Top of Supplied records
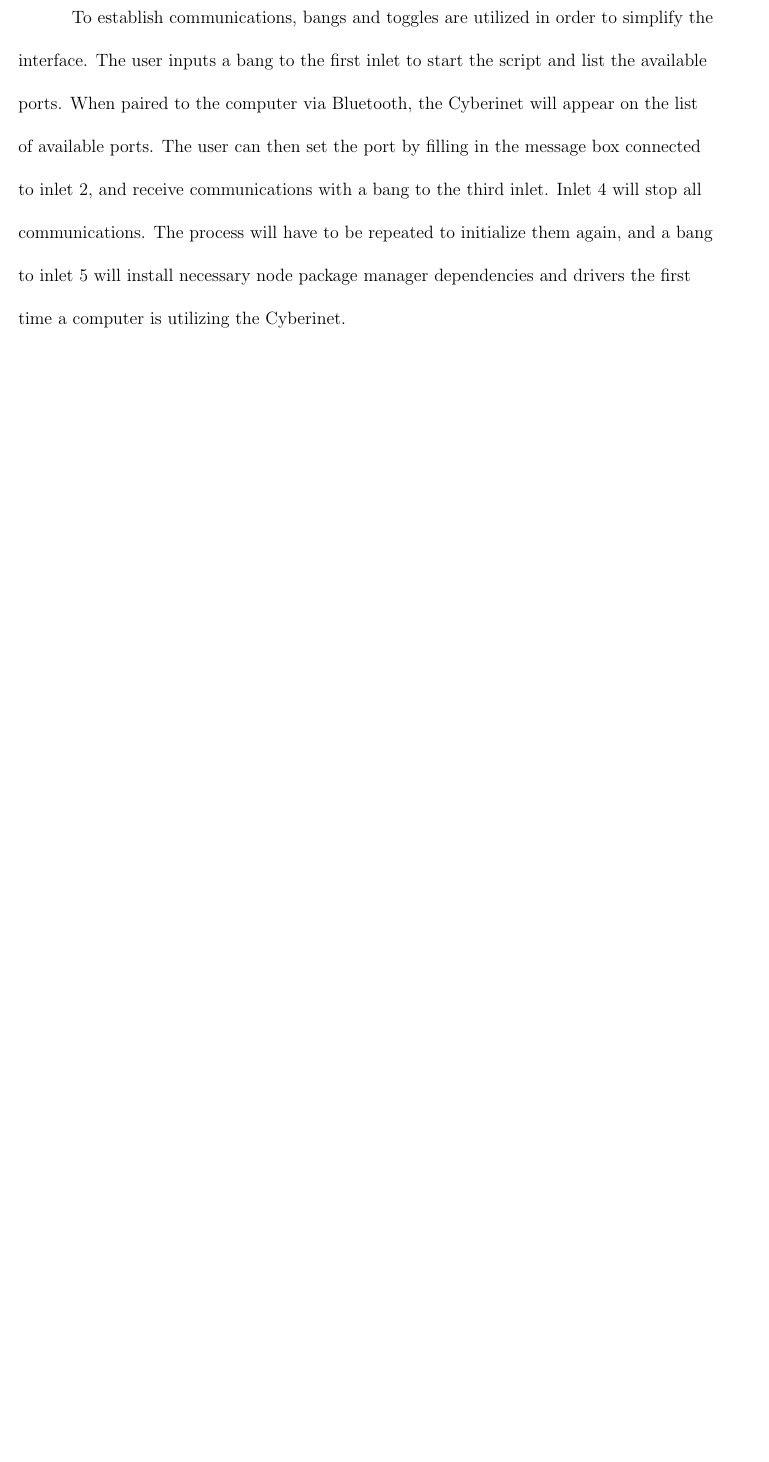
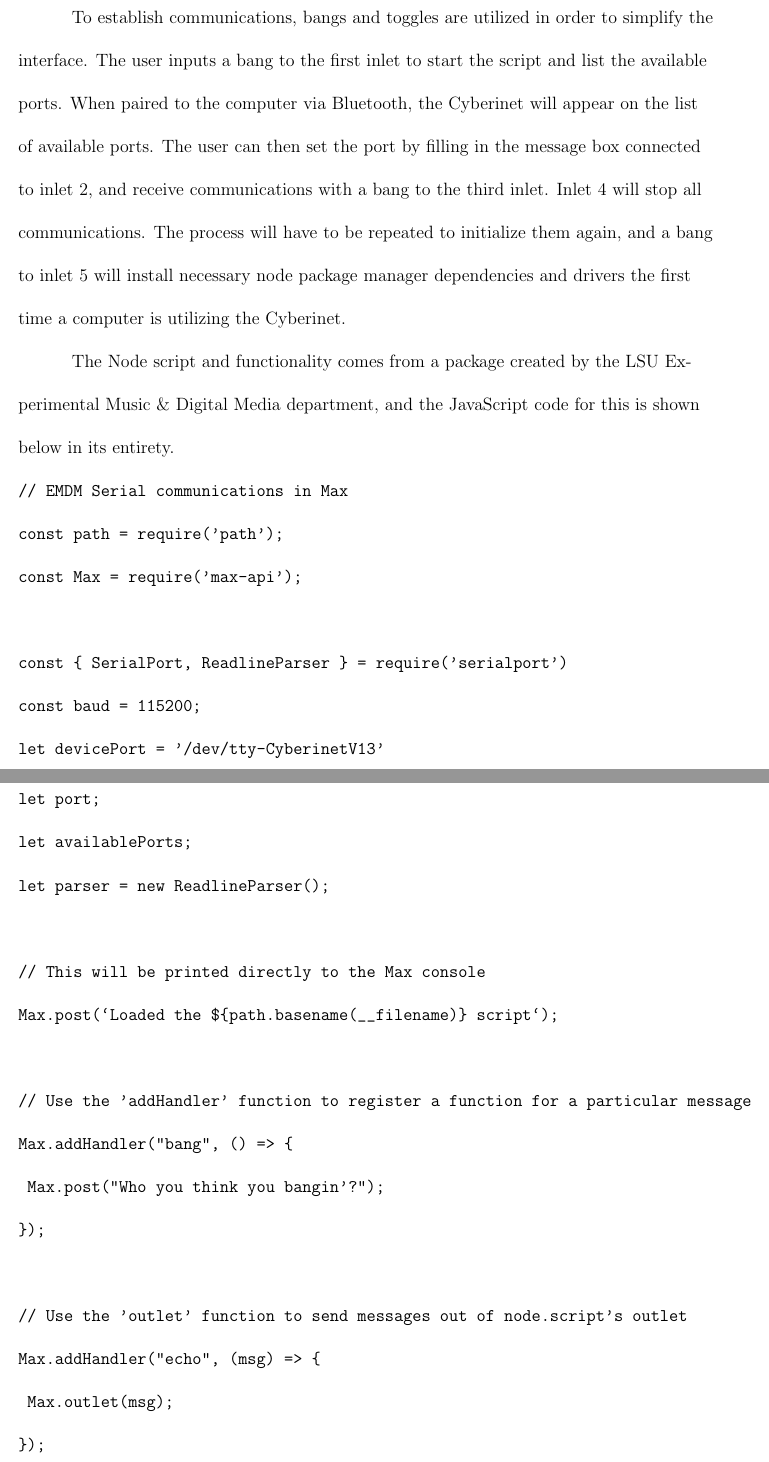
Before and after one commit to mbardin/Dissertation, a LaTeX thesis (mythesis.tex): part of page 67 of 126 before the commit and two parts of pages 68 and 69 of 131 after it, the two joined at a grey line, cut so that both start at the same text, the shorter picture padded with empty space. Compiled offline with pdfLaTeX.

Commit message:
more updates before committee meeting

```diff
--- a/mythesis.tex
+++ b/mythesis.tex
@@ -1151,3 +1153,76 @@ The final outlet will output an error indicating that CNET received a message it
 
 To establish communications, bangs and toggles are utilized in order to simplify the interface. The user inputs a bang to the first inlet to start the script and list the available ports. When paired to the computer via Bluetooth, the Cyberinet will appear on the list of available ports. The user can then set the port by filling in the message box connected to inlet 2, and receive communications with a bang to the third inlet. Inlet 4 will stop all communications. The process will have to be repeated to initialize them again, and a bang to inlet 5 will install necessary node package manager dependencies and drivers the first time a computer is utilizing the Cyberinet.
 
+The Node script and functionality comes from a package created by the LSU Experimental Music \& Digital Media department, and the JavaScript code for this is shown below in its entirety.
+
+\begin{verbatim}
+// EMDM Serial communications in Max
+const path = require('path');
+const Max = require('max-api');
+
+const { SerialPort, ReadlineParser } = require('serialport')
+const baud = 115200;
+let devicePort = '/dev/tty-CyberinetV13'
+
+// Create a port
+let port;
+let availablePorts;
+let parser = new ReadlineParser();
+
+// This will be printed directly to the Max console
+Max.post(`Loaded the ${path.basename(__filename)} script`);
+
+// Use the 'addHandler' function to register a function for a particular message
+Max.addHandler("bang", () => {
+	Max.post("Who you think you bangin'?");
+});
+
+// Use the 'outlet' function to send messages out of node.script's outlet
+Max.addHandler("echo", (msg) => {
+	Max.outlet(msg);
+});
+
+Max.addHandler("portlist", () => {
+  SerialPort.list().then((ports)=>{
+    Max.post("Ports: ", ports);
+    console.log(ports);
+    availablePorts = ports;
+  });
+});
+
+Max.addHandler('setPort', (port) => {
+  devicePort = port;
+})
+
+Max.addHandler('open', () => {
+  port = new SerialPort({
+    path: devicePort,
+    baudRate: baud,
+  }, function (err) {
+    if (err) {
+      return console.log('Error: ', err.message)
+    }
+  })
+})
+
+Max.addHandler('enable', () => {
+  Max.post('Serial Receive Enabled');
+
+  port.pipe(parser)
+  parser.on('data', (cyberData)=>{
+    let cyber = cyberData.split(" ");
+    let sensor = cyber[0];
+    let value = parseFloat(cyber[1]);
+    Max.outlet(sensor, value);
+  })
+})
+
+Max.addHandler('send', (data) => {
+  port.write(data, function(err) {
+    if (err) {
+      return console.log('Error on write: ', err.message)
+    }
+    console.log('message written')
+  })
+})
+\end{verbatim}
```
Also changed, not shown: mythesis.tex (69 more changed lines).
Bottom of Supplied records
The whole listing above must be set down again exactly, but without its images.

### Solved problem
Before and after one commit to mbardin/Dissertation, a LaTeX thesis (mythesis.tex): part of page 67 of 126 before the commit and two parts of pages 68 and 69 of 131 after it, the two joined at a grey line, cut so that both start at the same text, the shorter picture padded with empty space. Compiled offline with pdfLaTeX.

Commit message:
more updates before committee meeting

```diff
--- a/mythesis.tex
+++ b/mythesis.tex
@@ -1151,3 +1153,76 @@ The final outlet will output an error indicating that CNET received a message it
 
 To establish communications, bangs and toggles are utilized in order to simplify the interface. The user inputs a bang to the first inlet to start the script and list the available ports. When paired to the computer via Bluetooth, the Cyberinet will appear on the list of available ports. The user can then set the port by filling in the message box connected to inlet 2, and receive communications with a bang to the third inlet. Inlet 4 will stop all communications. The process will have to be repeated to initialize them again, and a bang to inlet 5 will install necessary node package manager dependencies and drivers the first time a computer is utilizing the Cyberinet.
 
+The Node script and functionality comes from a package created by the LSU Experimental Music \& Digital Media department, and the JavaScript code for this is shown below in its entirety.
+
+\begin{verbatim}
+// EMDM Serial communications in Max
+const path = require('path');
+const Max = require('max-api');
+
+const { SerialPort, ReadlineParser } = require('serialport')
+const baud = 115200;
+let devicePort = '/dev/tty-CyberinetV13'
+
+// Create a port
+let port;
+let availablePorts;
+let parser = new ReadlineParser();
+
+// This will be printed directly to the Max console
+Max.post(`Loaded the ${path.basename(__filename)} script`);
+
+// Use the 'addHandler' function to register a function for a particular message
+Max.addHandler("bang", () => {
+	Max.post("Who you think you bangin'?");
+});
+
+// Use the 'outlet' function to send messages out of node.script's outlet
+Max.addHandler("echo", (msg) => {
+	Max.outlet(msg);
+});
+
+Max.addHandler("portlist", () => {
+  SerialPort.list().then((ports)=>{
+    Max.post("Ports: ", ports);
+    console.log(ports);
+    availablePorts = ports;
+  });
+});
+
+Max.addHandler('setPort', (port) => {
+  devicePort = port;
+})
+
+Max.addHandler('open', () => {
+  port = new SerialPort({
+    path: devicePort,
+    baudRate: baud,
+  }, function (err) {
+    if (err) {
+      return console.log('Error: ', err.message)
+    }
+  })
+})
+
+Max.addHandler('enable', () => {
+  Max.post('Serial Receive Enabled');
+
+  port.pipe(parser)
+  parser.on('data', (cyberData)=>{
+    let cyber = cyberData.split(" ");
+    let sensor = cyber[0];
+    let value = parseFloat(cyber[1]);
+    Max.outlet(sensor, value);
+  })
+})
+
+Max.addHandler('send', (data) => {
+  port.write(data, function(err) {
+    if (err) {
+      return console.log('Error on write: ', err.message)
+    }
+    console.log('message written')
+  })
+})
+\end{verbatim}
```
Also changed, not shown: mythesis.tex (69 more changed lines).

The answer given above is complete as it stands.